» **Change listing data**
□ □ □ □ □

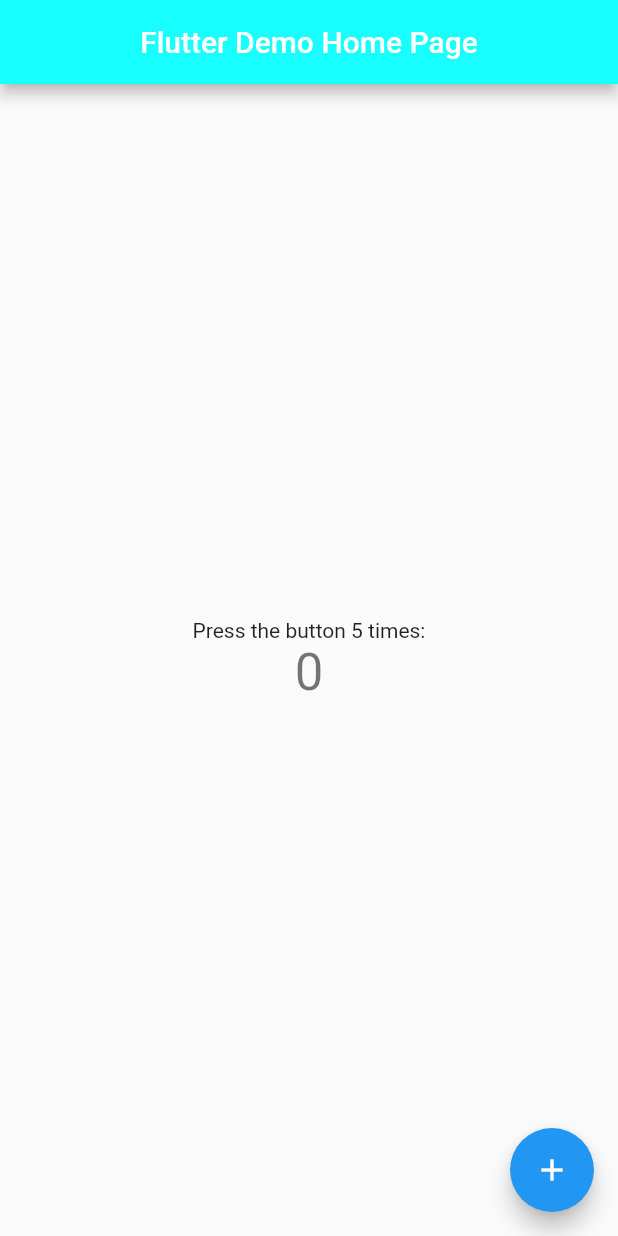
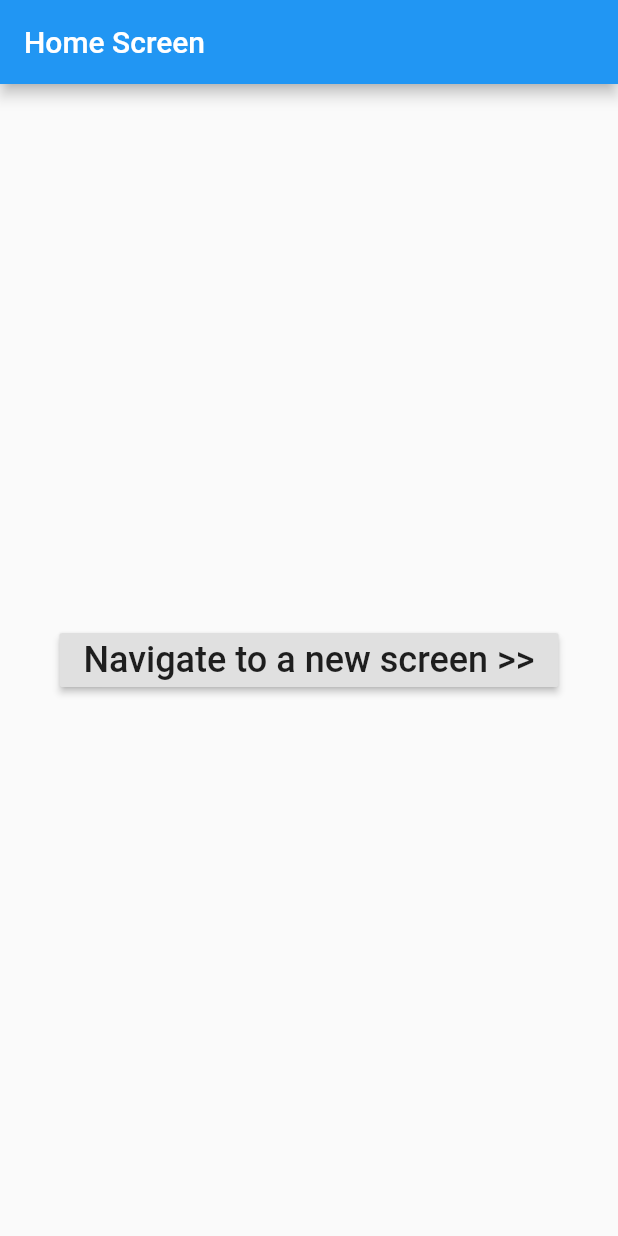
Before and after one commit to AiluielenA/flutter_project, a Flutter app: the screen it shows after launch, on a phone screen of 412 x 824 dp. Run offline on Flutter 3.47's test engine with Material 2 defaults, Android fonts, the phone set to English and light mode, and no system bars.

Commit message:
button for nextpage

```diff
--- a/lib/main.dart
+++ b/lib/main.dart
@@ -1,107 +1,60 @@
 import 'package:flutter/material.dart';
 
-void main() {
-  runApp(const MyApp());
-}
+void main() => runApp(const MyApp());
 
 class MyApp extends StatelessWidget {
   const MyApp({Key? key}) : super(key: key);
-  // This widget is the root of your application.
+
   @override
   Widget build(BuildContext context) {
     return MaterialApp(
-      title: 'Flutter Project',
-      theme: ThemeData(
-        primarySwatch: Colors.blue,
-      ),
-      home: const MyHomePage(title: 'Flutter Demo Home Page'),
+      title: 'Flutter Demo',
+      theme: ThemeData(primarySwatch: Colors.blue),
+      home: const FirstPage(),
     );
   }
 }
 
-class MyHomePage extends StatefulWidget {
-  const MyHomePage({Key? key, required this.title}) : super(key: key);
-
-  final String title;
-
-  @override
-  State<MyHomePage> createState() => FirstPage();
-}
-
-class FirstPage extends State<MyHomePage> {
-  int _counter = 0;
-
-  void _incrementCounter() {
-    setState(() {
-      _counter++;
-    });
-  }
+class FirstPage extends StatelessWidget {
+  const FirstPage({Key? key}) : super(key: key);
 
   @override
   Widget build(BuildContext context) {
     return Scaffold(
-      appBar: AppBar(
-        title: Text(widget.title),
-        centerTitle: true,
-        backgroundColor: Colors.cyanAccent,
-      ),
+      appBar: AppBar(title: const Text('Home Screen')),
       body: Center(
-        child: Column(
-          mainAxisAlignment: MainAxisAlignment.center,
-          children: <Widget>[
-            const Text(
-              'Press the button 5 times:',
-            ),
-            Text(
-              '$_counter',
-              style: Theme.of(context).textTheme.headline4,
-            ),
-          ],
+        child: RaisedButton(
+          child: const Text(
+            'Navigate to a new screen >>',
+            style: TextStyle(fontSize: 24.0),
+          ),
+          onPressed: () {
+            _navigateToNextScreen(context);
+          },
         ),
       ),
-      floatingActionButton: FloatingActionButton(
-        onPressed: _incrementCounter,
-        tooltip: 'Increment',
-        child: const Icon(Icons.add),
+    );
+  }
+
+  void _navigateToNextScreen(BuildContext context) {
+    Navigator.of(context)
+        .push(MaterialPageRoute(builder: (context) => const SecondPage()));
+  }
+}
+
+class SecondPage extends StatelessWidget {
+  const SecondPage({Key? key}) : super(key: key);
+
+  @override
+  Widget build(BuildContext context) {
+    return Scaffold(
+      appBar: AppBar(title: const Text('New Screen')),
+      body: const Center(
+        child: Text(
+          'This is a new screen',
+          style: TextStyle(fontSize: 24.0),
+        ),
       ),
     );
   }
 }
-
-class SecondPage extends State<MyHomePage> {
-  int _counter = 0;
-
-  void _incrementCounter() {
-    setState(() {
-      _counter++;
-    });
-  }
-
-  @override
-  Widget build(BuildContext context) {
-    return Scaffold(
-      appBar: AppBar(
-        title: Text(widget.title),
-      ),
-      body: Center(
-        child: Column(
-          mainAxisAlignment: MainAxisAlignment.center,
-          children: <Widget>[
-            const Text(
-              'You have pushed the button this many times:',
-            ),
-            Text(
-              '$_counter',
-              style: Theme.of(context).textTheme.headline4,
-            ),
-          ],
-        ),
-      ),
-      floatingActionButton: FloatingActionButton(
-        onPressed: _incrementCounter,
-        tooltip: 'Increment',
-        child: const Icon(Icons.add),
-      ),
-    );
-  }
-}
```
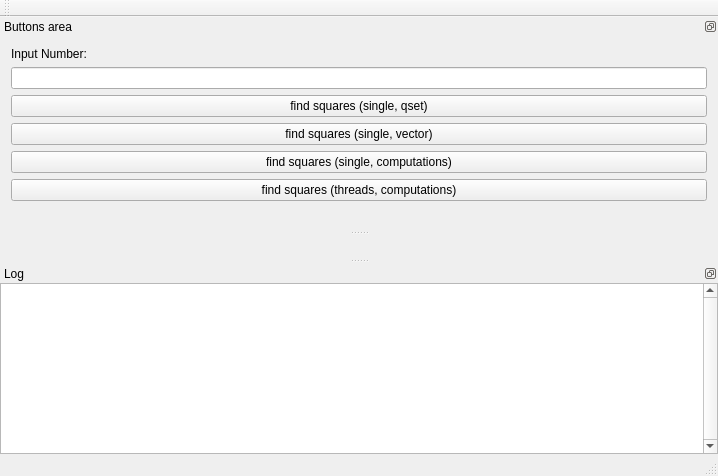
Old version of the form squareSumUI.ui in the repository Mar4eli/squareSum.
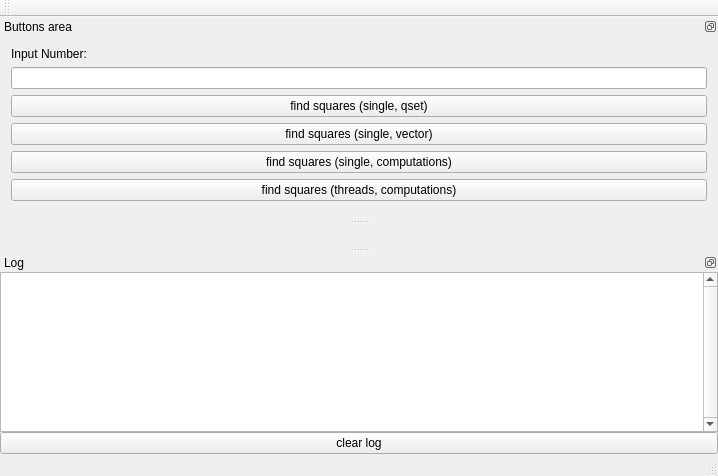
New version of the form.

Commit message: 1. Уточнил задание. Необходимо вывести числа сумма квадратов которых даёт введённое число. Соответственно, изменил методы computation. Методы с Set и Vector не трогал пока что. 2. Изменил порядок работы с log. Теперь он не очищается по нажатию на каждую кнопку, а только при нажатии на кнопку очистки лога.

```diff
--- a/squareSumUI.ui
+++ b/squareSumUI.ui
@@ -81,6 +81,13 @@
        </property>
       </widget>
      </item>
+     <item>
+      <widget class="QPushButton" name="clearLog">
+       <property name="text">
+        <string>clear log</string>
+       </property>
+      </widget>
+     </item>
     </layout>
    </widget>
   </widget>
```
The commit also changes 4 other files.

□ □ □ □ □

» **TASK TO COMPLETE**
Give back all the data exactly, minus pictures.

» **REPLY TO THE TASK**
Before and after one commit to AiluielenA/flutter_project, a Flutter app: the screen it shows after launch, on a phone screen of 412 x 824 dp. Run offline on Flutter 3.47's test engine with Material 2 defaults, Android fonts, the phone set to English and light mode, and no system bars.

Commit message:
button for nextpage

```diff
--- a/lib/main.dart
+++ b/lib/main.dart
@@ -1,107 +1,60 @@
 import 'package:flutter/material.dart';
 
-void main() {
-  runApp(const MyApp());
-}
+void main() => runApp(const MyApp());
 
 class MyApp extends StatelessWidget {
   const MyApp({Key? key}) : super(key: key);
-  // This widget is the root of your application.
+
   @override
   Widget build(BuildContext context) {
     return MaterialApp(
-      title: 'Flutter Project',
-      theme: ThemeData(
-        primarySwatch: Colors.blue,
-      ),
-      home: const MyHomePage(title: 'Flutter Demo Home Page'),
+      title: 'Flutter Demo',
+      theme: ThemeData(primarySwatch: Colors.blue),
+      home: const FirstPage(),
     );
   }
 }
 
-class MyHomePage extends StatefulWidget {
-  const MyHomePage({Key? key, required this.title}) : super(key: key);
-
-  final String title;
-
-  @override
-  State<MyHomePage> createState() => FirstPage();
-}
-
-class FirstPage extends State<MyHomePage> {
-  int _counter = 0;
-
-  void _incrementCounter() {
-    setState(() {
-      _counter++;
-    });
-  }
+class FirstPage extends StatelessWidget {
+  const FirstPage({Key? key}) : super(key: key);
 
   @override
   Widget build(BuildContext context) {
     return Scaffold(
-      appBar: AppBar(
-        title: Text(widget.title),
-        centerTitle: true,
-        backgroundColor: Colors.cyanAccent,
-      ),
+      appBar: AppBar(title: const Text('Home Screen')),
       body: Center(
-        child: Column(
-          mainAxisAlignment: MainAxisAlignment.center,
-          children: <Widget>[
-            const Text(
-              'Press the button 5 times:',
-            ),
-            Text(
-              '$_counter',
-              style: Theme.of(context).textTheme.headline4,
-            ),
-          ],
+        child: RaisedButton(
+          child: const Text(
+            'Navigate to a new screen >>',
+            style: TextStyle(fontSize: 24.0),
+          ),
+          onPressed: () {
+            _navigateToNextScreen(context);
+          },
         ),
       ),
-      floatingActionButton: FloatingActionButton(
-        onPressed: _incrementCounter,
-        tooltip: 'Increment',
-        child: const Icon(Icons.add),
+    );
+  }
+
+  void _navigateToNextScreen(BuildContext context) {
+    Navigator.of(context)
+        .push(MaterialPageRoute(builder: (context) => const SecondPage()));
+  }
+}
+
+class SecondPage extends StatelessWidget {
+  const SecondPage({Key? key}) : super(key: key);
+
+  @override
+  Widget build(BuildContext context) {
+    return Scaffold(
+      appBar: AppBar(title: const Text('New Screen')),
+      body: const Center(
+        child: Text(
+          'This is a new screen',
+          style: TextStyle(fontSize: 24.0),
+        ),
       ),
     );
   }
 }
-
-class SecondPage extends State<MyHomePage> {
-  int _counter = 0;
-
-  void _incrementCounter() {
-    setState(() {
-      _counter++;
-    });
-  }
-
-  @override
-  Widget build(BuildContext context) {
-    return Scaffold(
-      appBar: AppBar(
-        title: Text(widget.title),
-      ),
-      body: Center(
-        child: Column(
-          mainAxisAlignment: MainAxisAlignment.center,
-          children: <Widget>[
-            const Text(
-              'You have pushed the button this many times:',
-            ),
-            Text(
-              '$_counter',
-              style: Theme.of(context).textTheme.headline4,
-            ),
-          ],
-        ),
-      ),
-      floatingActionButton: FloatingActionButton(
-        onPressed: _incrementCounter,
-        tooltip: 'Increment',
-        child: const Icon(Icons.add),
-      ),
-    );
-  }
-}
```
Old version of the form squareSumUI.ui in the repository Mar4eli/squareSum.
New version of the form.

Commit message: 1. Уточнил задание. Необходимо вывести числа сумма квадратов которых даёт введённое число. Соответственно, изменил методы computation. Методы с Set и Vector не трогал пока что. 2. Изменил порядок работы с log. Теперь он не очищается по нажатию на каждую кнопку, а только при нажатии на кнопку очистки лога.

```diff
--- a/squareSumUI.ui
+++ b/squareSumUI.ui
@@ -81,6 +81,13 @@
        </property>
       </widget>
      </item>
+     <item>
+      <widget class="QPushButton" name="clearLog">
+       <property name="text">
+        <string>clear log</string>
+       </property>
+      </widget>
+     </item>
     </layout>
    </widget>
   </widget>
```
The commit also changes 4 other files.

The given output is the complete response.